Why Are People with Borderline Personality Seen as Devils?
Borderline disorder is a type of mental disorder that affects many people of different ages. It can be very dangerous not only for the afflicted person but others around them. Individuals with this illness can hardly control their emotions and thoughts, will make impulsive and irresponsible decisions and actions, and have complicated relations with others and troubles with regular communication. Furthermore, their behavior can be suicidal. They need professional help, treatment, and compelling support. People with borderline disorder, if it is required, should be confined in mental homes. Regarding safety, they can cause harm to themselves or others, break their social relationship, and lose connection with reality.
There are many causes and symptoms of borderline disorders. They could be biological, genetic, psychological, social factors, or even brain abnormalities. Some examples are a rough childhood, war, an experience of torture, stressful situations, and other complexes. Losing parents, physical or mental abuse, or ignorance can have an awful impact in childhood, which leads to disease development in the future. It is evident that the environment has a high impact. That is why it is a meaningful social problem and society might take attention to it to be able to provide appropriate help. If people are not acquainted with the symptoms, they can easily damage any connection with the sick. “The borderline personality disorder is characterized by impulsivity and instability of mood, relationships, and self-image. People with this disorder may experience brief psychotic symptoms when under perceived stress. They feel bored and empty and may exhibit inappropriate anger” (Austrian, 2012).
Individuals with borderline disorder have a fragmented image of self. That is why they have a deep need for a union which often they reject. Borderline personality disorder can be diagnosed with new mental diseases. Many people in that state have problems with alcohol and narcotics. Considering the behavioral problems caused by illness, in part, the inability to accept the condition itself, the danger and aggressiveness of action, or the care of relatives or friends, treatment can be involuntary at first. It is relevant to the matter because “while BPD is often associated with self-harm behavior, such as cutting, burning, or scratching oneself, individuals with this Axis II disorder may also funnel their aggression into the external environment” (Sansone & Sansone, 2012).
There are many effective ways to treat borderline disorder and also many institutions and organizations which direct, develop, diagnose, and put into practice various types of care during illness. Some examples: the National Institute for Mental Health (NIMH), New England Personality Disorder Association (NEPDA), The Linehan Institute Behavioral Tech mental health program and borderline personality disorder treatment centers. Nevertheless, the treatment is troublesome, challenging, and time-consuming. The primary and most common types of treatment are psychotherapy and psychoanalysis. Treating deviations associated with unstable and impulsive behavior, emotional distortions, rage, depression, and panic is very difficult. This can be dangerous and directly for the therapist. “Specific therapies for borderline personality disorder, therefore, developed through modification of existing techniques” (Borderline Personality Disorder, 2009). Some of these are dialectical behavior therapy (DBT), cognitive analytic therapy (CAT), and interpersonal therapy (IPT). Pharmacological treatment is also a good alternative, especially in case of a crisis, but “the crisis is usually time-limited and can be expected to resolve itself irrespective of drug treatment” (2009). Group therapy and anger management seem helpful too. The awareness of the sick that they can help themselves with various practices like meditation or simple physical activity is essential.

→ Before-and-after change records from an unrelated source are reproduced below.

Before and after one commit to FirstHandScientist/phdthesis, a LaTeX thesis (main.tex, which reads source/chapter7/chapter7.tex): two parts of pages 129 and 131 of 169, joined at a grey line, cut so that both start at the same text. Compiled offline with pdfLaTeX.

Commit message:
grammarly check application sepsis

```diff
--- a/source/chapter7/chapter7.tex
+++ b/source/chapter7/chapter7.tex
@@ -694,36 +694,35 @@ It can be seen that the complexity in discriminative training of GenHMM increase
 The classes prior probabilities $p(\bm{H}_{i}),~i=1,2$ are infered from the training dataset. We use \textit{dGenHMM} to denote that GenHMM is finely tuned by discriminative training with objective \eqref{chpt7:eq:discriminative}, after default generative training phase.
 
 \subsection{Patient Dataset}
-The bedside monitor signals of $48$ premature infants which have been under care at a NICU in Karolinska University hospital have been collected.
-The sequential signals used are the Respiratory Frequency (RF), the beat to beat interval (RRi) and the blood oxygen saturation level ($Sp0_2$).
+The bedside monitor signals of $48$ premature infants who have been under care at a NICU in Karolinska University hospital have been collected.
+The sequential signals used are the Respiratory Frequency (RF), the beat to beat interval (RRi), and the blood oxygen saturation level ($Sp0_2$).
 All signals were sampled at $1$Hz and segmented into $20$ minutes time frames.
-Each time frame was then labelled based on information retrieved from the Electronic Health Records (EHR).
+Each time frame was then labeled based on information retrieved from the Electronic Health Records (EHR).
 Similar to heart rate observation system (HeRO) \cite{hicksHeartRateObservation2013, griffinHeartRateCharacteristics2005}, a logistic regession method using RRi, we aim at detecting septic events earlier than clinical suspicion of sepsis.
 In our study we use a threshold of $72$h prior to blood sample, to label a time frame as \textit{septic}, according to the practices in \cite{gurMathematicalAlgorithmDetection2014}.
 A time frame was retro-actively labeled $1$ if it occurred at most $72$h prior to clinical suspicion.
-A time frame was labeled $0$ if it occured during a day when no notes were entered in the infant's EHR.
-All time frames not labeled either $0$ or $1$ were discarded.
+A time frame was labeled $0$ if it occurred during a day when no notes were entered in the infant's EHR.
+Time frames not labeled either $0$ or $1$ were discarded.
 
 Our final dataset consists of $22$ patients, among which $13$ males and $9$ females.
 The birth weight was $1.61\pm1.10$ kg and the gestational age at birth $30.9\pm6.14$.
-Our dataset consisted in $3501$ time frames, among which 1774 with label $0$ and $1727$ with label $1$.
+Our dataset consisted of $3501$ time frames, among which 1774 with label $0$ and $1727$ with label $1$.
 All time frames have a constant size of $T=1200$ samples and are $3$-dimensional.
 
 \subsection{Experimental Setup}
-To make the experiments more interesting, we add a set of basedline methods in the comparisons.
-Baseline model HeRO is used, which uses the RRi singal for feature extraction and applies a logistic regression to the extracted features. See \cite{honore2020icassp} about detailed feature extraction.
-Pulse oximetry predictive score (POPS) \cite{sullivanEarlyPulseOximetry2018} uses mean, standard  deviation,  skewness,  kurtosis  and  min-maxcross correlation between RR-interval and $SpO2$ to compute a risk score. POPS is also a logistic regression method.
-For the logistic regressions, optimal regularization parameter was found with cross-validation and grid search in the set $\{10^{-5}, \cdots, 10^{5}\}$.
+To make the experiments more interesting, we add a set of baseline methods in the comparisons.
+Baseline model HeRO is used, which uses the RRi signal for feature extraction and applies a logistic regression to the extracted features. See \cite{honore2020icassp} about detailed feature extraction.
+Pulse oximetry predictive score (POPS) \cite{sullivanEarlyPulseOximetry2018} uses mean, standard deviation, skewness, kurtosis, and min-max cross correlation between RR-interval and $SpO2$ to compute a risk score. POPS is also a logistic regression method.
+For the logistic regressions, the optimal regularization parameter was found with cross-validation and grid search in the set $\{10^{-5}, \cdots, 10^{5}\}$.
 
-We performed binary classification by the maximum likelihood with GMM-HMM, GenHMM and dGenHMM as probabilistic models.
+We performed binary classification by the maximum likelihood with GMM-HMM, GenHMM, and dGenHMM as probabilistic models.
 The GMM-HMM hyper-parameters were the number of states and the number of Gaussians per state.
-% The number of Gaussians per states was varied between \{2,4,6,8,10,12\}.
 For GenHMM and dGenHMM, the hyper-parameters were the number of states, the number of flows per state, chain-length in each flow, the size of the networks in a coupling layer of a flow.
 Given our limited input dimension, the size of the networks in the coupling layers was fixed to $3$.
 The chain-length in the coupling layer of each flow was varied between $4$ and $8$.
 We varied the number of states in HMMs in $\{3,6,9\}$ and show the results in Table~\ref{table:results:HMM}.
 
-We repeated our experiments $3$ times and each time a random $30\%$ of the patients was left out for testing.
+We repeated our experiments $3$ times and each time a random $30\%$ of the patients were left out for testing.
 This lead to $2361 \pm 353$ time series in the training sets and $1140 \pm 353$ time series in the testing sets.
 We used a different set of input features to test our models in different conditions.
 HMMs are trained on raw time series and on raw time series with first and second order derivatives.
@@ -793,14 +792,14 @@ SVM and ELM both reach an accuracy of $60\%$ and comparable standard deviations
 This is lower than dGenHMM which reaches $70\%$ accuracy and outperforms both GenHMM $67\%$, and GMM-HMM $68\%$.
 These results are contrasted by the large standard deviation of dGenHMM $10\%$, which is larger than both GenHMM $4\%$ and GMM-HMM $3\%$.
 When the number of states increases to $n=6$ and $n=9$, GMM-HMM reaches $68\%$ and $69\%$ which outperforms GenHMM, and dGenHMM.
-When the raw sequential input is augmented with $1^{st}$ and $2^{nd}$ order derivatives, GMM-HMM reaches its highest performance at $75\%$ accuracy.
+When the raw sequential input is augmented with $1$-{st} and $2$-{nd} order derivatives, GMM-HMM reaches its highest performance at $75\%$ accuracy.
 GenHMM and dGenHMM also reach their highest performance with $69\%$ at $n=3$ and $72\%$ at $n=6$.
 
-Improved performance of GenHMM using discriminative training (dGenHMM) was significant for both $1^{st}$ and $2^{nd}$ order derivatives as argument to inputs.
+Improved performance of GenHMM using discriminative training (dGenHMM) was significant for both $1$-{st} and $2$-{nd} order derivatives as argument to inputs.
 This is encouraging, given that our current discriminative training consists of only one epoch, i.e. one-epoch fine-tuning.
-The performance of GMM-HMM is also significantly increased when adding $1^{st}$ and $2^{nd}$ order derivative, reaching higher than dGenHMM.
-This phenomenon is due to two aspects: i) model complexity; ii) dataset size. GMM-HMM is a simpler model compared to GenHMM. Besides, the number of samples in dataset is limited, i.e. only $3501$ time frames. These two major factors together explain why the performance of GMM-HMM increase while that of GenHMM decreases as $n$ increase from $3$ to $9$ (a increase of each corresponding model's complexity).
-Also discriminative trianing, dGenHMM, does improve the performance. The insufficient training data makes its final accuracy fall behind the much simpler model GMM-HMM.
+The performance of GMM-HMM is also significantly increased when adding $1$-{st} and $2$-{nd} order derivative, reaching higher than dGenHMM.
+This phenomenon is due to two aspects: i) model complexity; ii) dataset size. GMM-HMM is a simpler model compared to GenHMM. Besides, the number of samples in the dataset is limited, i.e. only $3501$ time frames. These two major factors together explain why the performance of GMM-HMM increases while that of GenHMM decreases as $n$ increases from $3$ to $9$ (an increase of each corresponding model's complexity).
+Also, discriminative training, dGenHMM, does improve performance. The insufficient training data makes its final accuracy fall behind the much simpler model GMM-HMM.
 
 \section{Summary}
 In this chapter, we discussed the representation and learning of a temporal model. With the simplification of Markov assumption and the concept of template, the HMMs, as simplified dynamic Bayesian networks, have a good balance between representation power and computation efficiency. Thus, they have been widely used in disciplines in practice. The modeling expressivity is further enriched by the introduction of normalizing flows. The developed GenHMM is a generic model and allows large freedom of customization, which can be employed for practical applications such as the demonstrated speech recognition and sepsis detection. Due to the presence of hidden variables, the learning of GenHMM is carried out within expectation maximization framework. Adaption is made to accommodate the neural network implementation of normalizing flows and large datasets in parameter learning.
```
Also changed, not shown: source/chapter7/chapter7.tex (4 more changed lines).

Mental homes have developed a bad and even dreadful reputation, especially in mass culture. This is why people may have a lack of confidence in them. Mental homes and psychiatric hospitals treat people with mental illnesses of a different kind of complexity, and one of the main goals at the beginning is trying to establish trust with the patient. Although the treatment is burdensome and can be long, the patient can not lose hope.
In conclusion, borderline disorder affects a significant number of people. It is a delicate and troublesome mental illness. It is not only psychological but a social problem that includes responsibility and the need to disseminate information about it, as the primary cause of borderline disorder is social and environmental factors. Bad parenting and childhood traumas have tremendous influence. The person with this illness has a complex combination of symptoms that affect everyone. This disorder includes the inability to control emotions, reactive actions directed at themselves and others, and depressed states that lead to suicidal behavior. As a result, there are reasons to argue that in certain crisis situations, people with borderline disorder should be confined in mental homes in terms of safety. Doing this against the will of the patient should be done only in extreme cases, to make them aware of this condition and the desire to undergo treatment or to at least survive the crisis.
Austrian, S. (2012). Mental disorders, medications, and clinical social work. 3rd ed. New York: Columbia University Press, p.175.
National Collaborating Centre for Mental Health (Great Britain) (2009). Borderline Personality Disorder: The Nice Guideline on Treatment and Management. The British Psychological Society and The Royal College of Psychiatrists, pp.25-26.
Sansone, Randy A., and Lori A. Sansone. (2012). “Borderline Personality and Externalized Aggression.” Innovations in Clinical Neuroscience, Matrix Medical Communications, www.ncbi.nlm.nih.gov/pmc/articles/PMC3342993/. Accessed 30 Aug. 2017.